* _THE PROBLEM_: Could you find every line in the records below that contains the word "html" and copy it?

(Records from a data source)
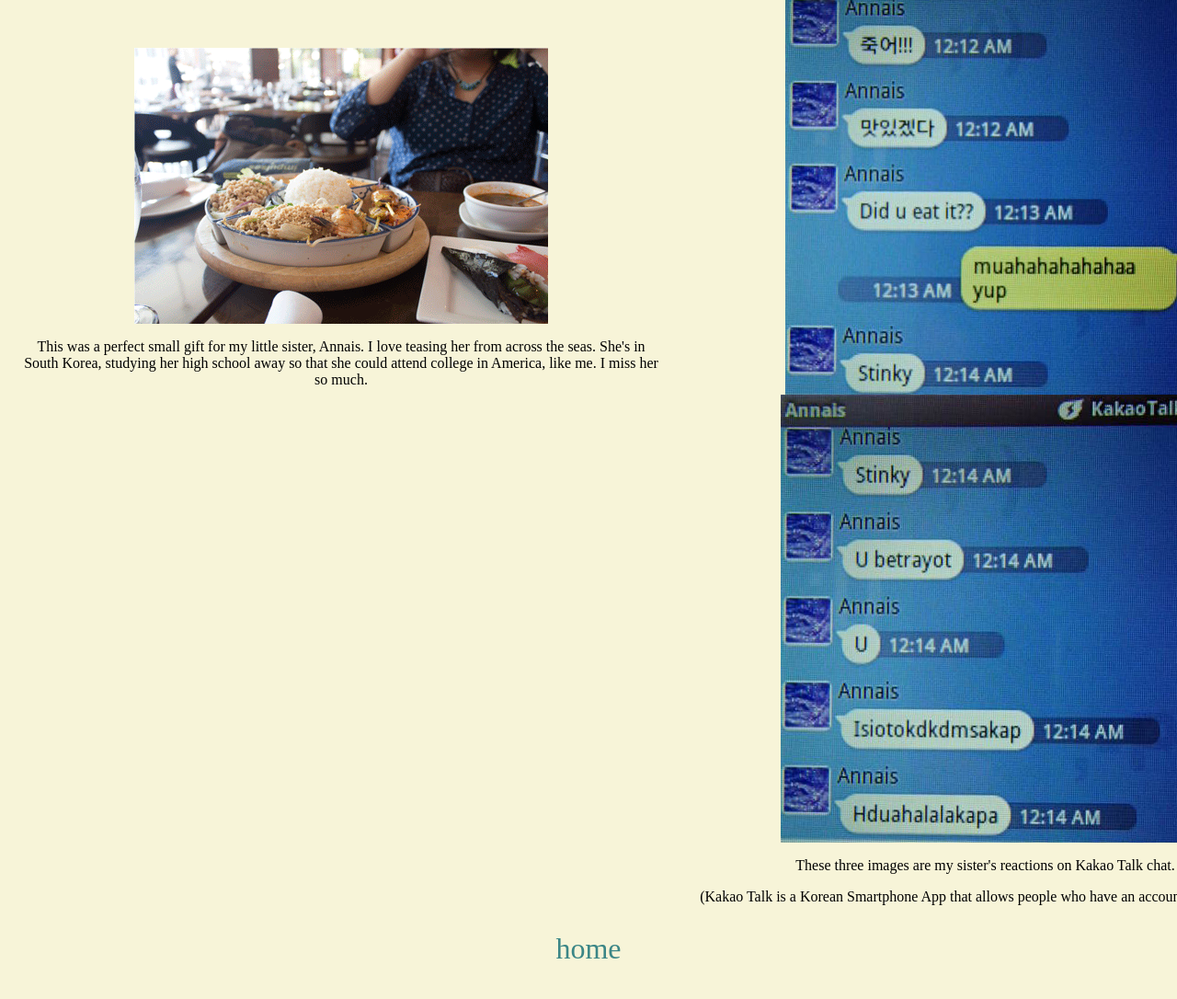
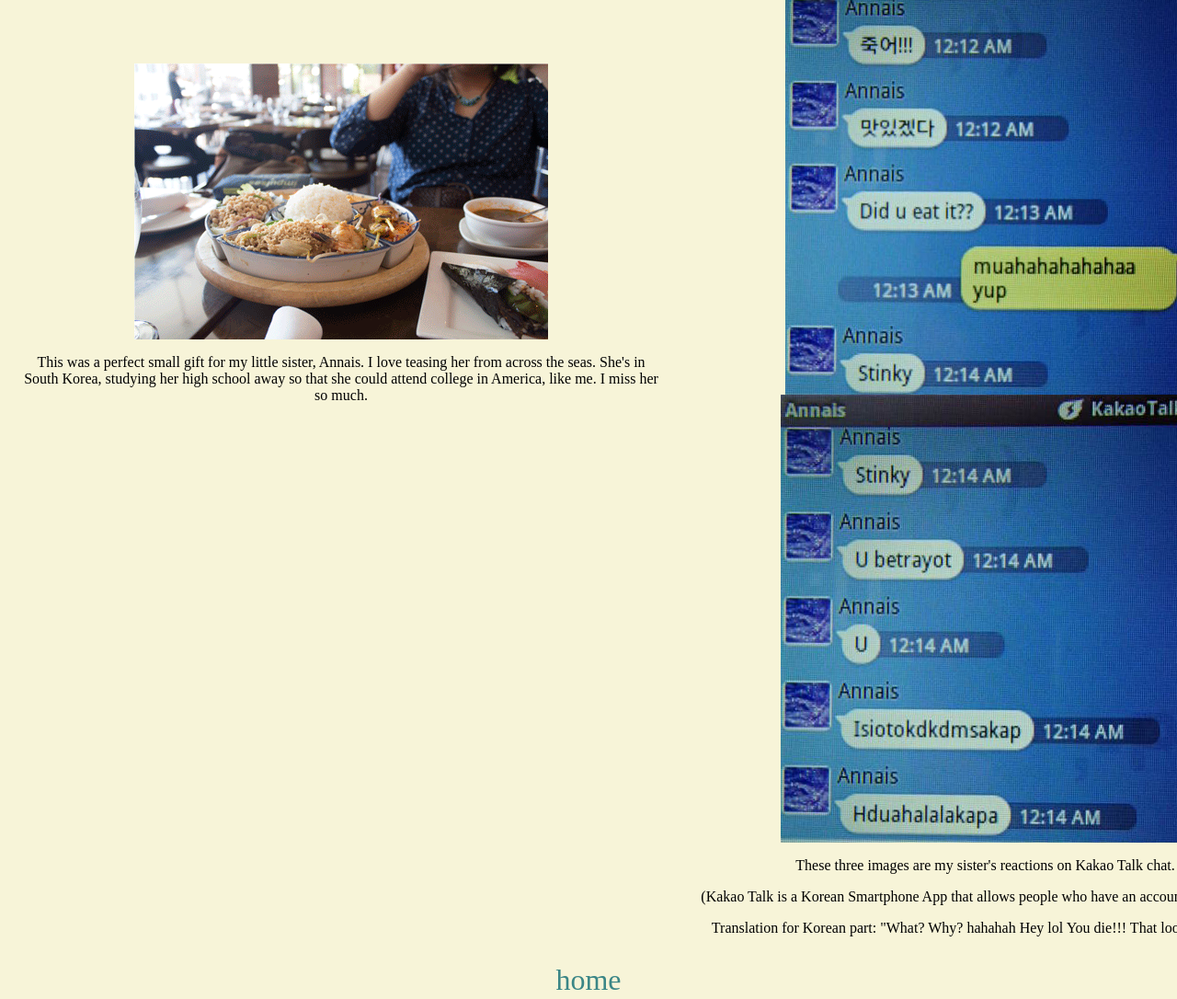
Before and after one commit to jiachoi0630/jiachoi0630.github.io, a plain HTML site: page newpage.html in a window 1280 px wide. Shown: the part 3308-4394 px from the top of the page at 92% size. Drawn offline with Linux system fonts and the light colour scheme.

Commit message:
More uploads aldjf;laksMore updates on websites.

```diff
--- a/newpage.html
+++ b/newpage.html
@@ -47,7 +47,7 @@ This assignment was to give a gift to someone using our graphic design/computer
 <tr>
 	<td> <center><img src="Evil-food.gif" /> <p> This was a perfect small gift for my little sister, Annais. I love teasing her from across the seas. She's in South Korea, studying her high school away so that she could attend college in America, like me. I miss her so much. <p> </center> <p> </td>
 
-	<td> <center><img src="sister1.JPG" /> <img src="sister2.JPG" /> <img src="sister3.JPG" /> <p> These three images are my sister's reactions on Kakao Talk chat. <p> (Kakao Talk is a Korean Smartphone App that allows people who have an account chat for free.} <p> </center> </td>
+	<td> <center><img src="sister1.JPG" /> <img src="sister2.JPG" /> <img src="sister3.JPG" /> <p> These three images are my sister's reactions on Kakao Talk chat. <p> (Kakao Talk is a Korean Smartphone App that allows people who have an account chat for free.) <p> Translation for Korean part: "What? Why? hahahah Hey lol You die!!! That looks delicious." <p> </center> </td>
 
 </a>
 </center>
```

* _RESPONSE AREA_:
Before and after one commit to jiachoi0630/jiachoi0630.github.io, a plain HTML site: page newpage.html in a window 1280 px wide. Shown: the part 3308-4394 px from the top of the page at 92% size. Drawn offline with Linux system fonts and the light colour scheme.
--- a/newpage.html
+++ b/newpage.html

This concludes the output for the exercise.